James W. "Jimmy" Vickers, a golfer for all courses, every season and any reason, has chased golf balls from his native Kansas to Colorado to Oklahoma, California, New York and the United Kingdom Come with such eclat that he's bouncing back to the Rockies tonight right into the Colorado Golf Hall of Fame.
Jim's Colorado ties are immense and tight. Born in Wichita, KS, 83 winters ago, he spent summers in Colorado Springs, mostly on Broadmoor courses where he jump-started a sparkling golf career. His first of countless tournament victories was the 1949 Colorado Amateur Championship while he was kicking off a college career at Regis University. He repeated as Colorado Am champ in 1950, then lost in the semifinals of 1951 trying for a three-peat that would have retired the trophy.
His Colorado Amateur triumphs, victory in the 1950 Western Amateur in Dallas where he whipped highly-touted Frank Stranahan in the finals and medalist honors in the Kansas Amateur dotted the eyes of Oklahoma University, which lured him from Regis. Jim captained the 1952 Oklahoma team and won the NCAA Championship, defeating Eddie Merrins in the finals at Purdue University. In 1953 Jim defeated Gene Littler in the semifinals of the prestigious Trans-Mississippi at Kansas CC before losing the final to Joe Conrad.
Business ventures, many with Hall of Fame brother and Castle Pines Golf Club founder Jack Vickers, and raising five great children with wife JoDee may have short-circuited any thoughts of a pro golf career for Jim, but never did it diminish his prowess or thirst for the game.
Jim's vision in golf is astronomical. He's long held Colorado memberships at the Broadmoor, Cherry Hills, Lakewood and Castle Pines, at the latter club stirring his creative juices deviously to concoct the Modified Stableford scoring system that made The International Tournament a breath of fresh air for the PGA Tour for 21 years.
Home is Indian Wells, CA., though he has lived in Castle Pines and the Broadmoor for many summers, though in reality any golf course is home to Jimmy.
Fiercely competitive, Jim's a factor very time he puts a peg in the ground, even deep into his senior moments, of which he's quick to make a mockery.

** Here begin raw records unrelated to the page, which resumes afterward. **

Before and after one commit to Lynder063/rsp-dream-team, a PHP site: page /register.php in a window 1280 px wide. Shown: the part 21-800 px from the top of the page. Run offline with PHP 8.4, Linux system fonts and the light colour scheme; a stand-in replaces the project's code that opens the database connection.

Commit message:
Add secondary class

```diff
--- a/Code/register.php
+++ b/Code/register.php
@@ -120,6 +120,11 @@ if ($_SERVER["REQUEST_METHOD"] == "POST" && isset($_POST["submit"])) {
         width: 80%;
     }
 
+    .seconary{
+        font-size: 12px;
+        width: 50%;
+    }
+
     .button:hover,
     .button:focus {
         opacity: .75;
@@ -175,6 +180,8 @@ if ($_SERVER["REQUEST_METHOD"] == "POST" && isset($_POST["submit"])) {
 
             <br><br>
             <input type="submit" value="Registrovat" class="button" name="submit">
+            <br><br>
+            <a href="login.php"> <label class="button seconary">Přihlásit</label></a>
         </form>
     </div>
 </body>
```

In 1958 Vickers made the semifinals of the Western Am, qualified for the U.S. Open at Southern Hills and qualified again for the 1959 Open at Winged Foot. Jim won the 1964 Kansas Amateur on his home Wichita course, finished fifth in the 1965 U.S. Amateur, which earned a spot in the 1966 Masters. Paired with Gene Sarazen, he shot 82 in the first round, rallied for 72 the second round paired with Henry Picard, but missed the cut by one shot.
A raconteur who can command an audience like Phil Harris, Jimmy found a true comfort zone in the Bing Crosby National Pro-Am at Pebble Beach where he might have been a fifth for the Rat Pack if he could sing. A putter nut with pizzazz, Jimmy could play the crowd and spin a yarn with the best, but stuck to golf. He played the Crosby 40 times, winning the 1977 Pro-Am, with Leonard Thompson.
Always game for action, Jim prevailed as a senior three times winning the World Seniors, was co-champ with Ed Updegraff in the U.S. Senior Association's championship, he competed in virtually all of the now defunct Gerald Ford Vail Charity Pro-Ams, a regular in the Hills Dilly at Cherry Hills and the annual senior matches against Great Britain and Canada.
Devoted to the game like he invented it, Jim has served as a director on the TransMississippi Golf Association, the Western Golf Association and the Evans Scholarship Foundation.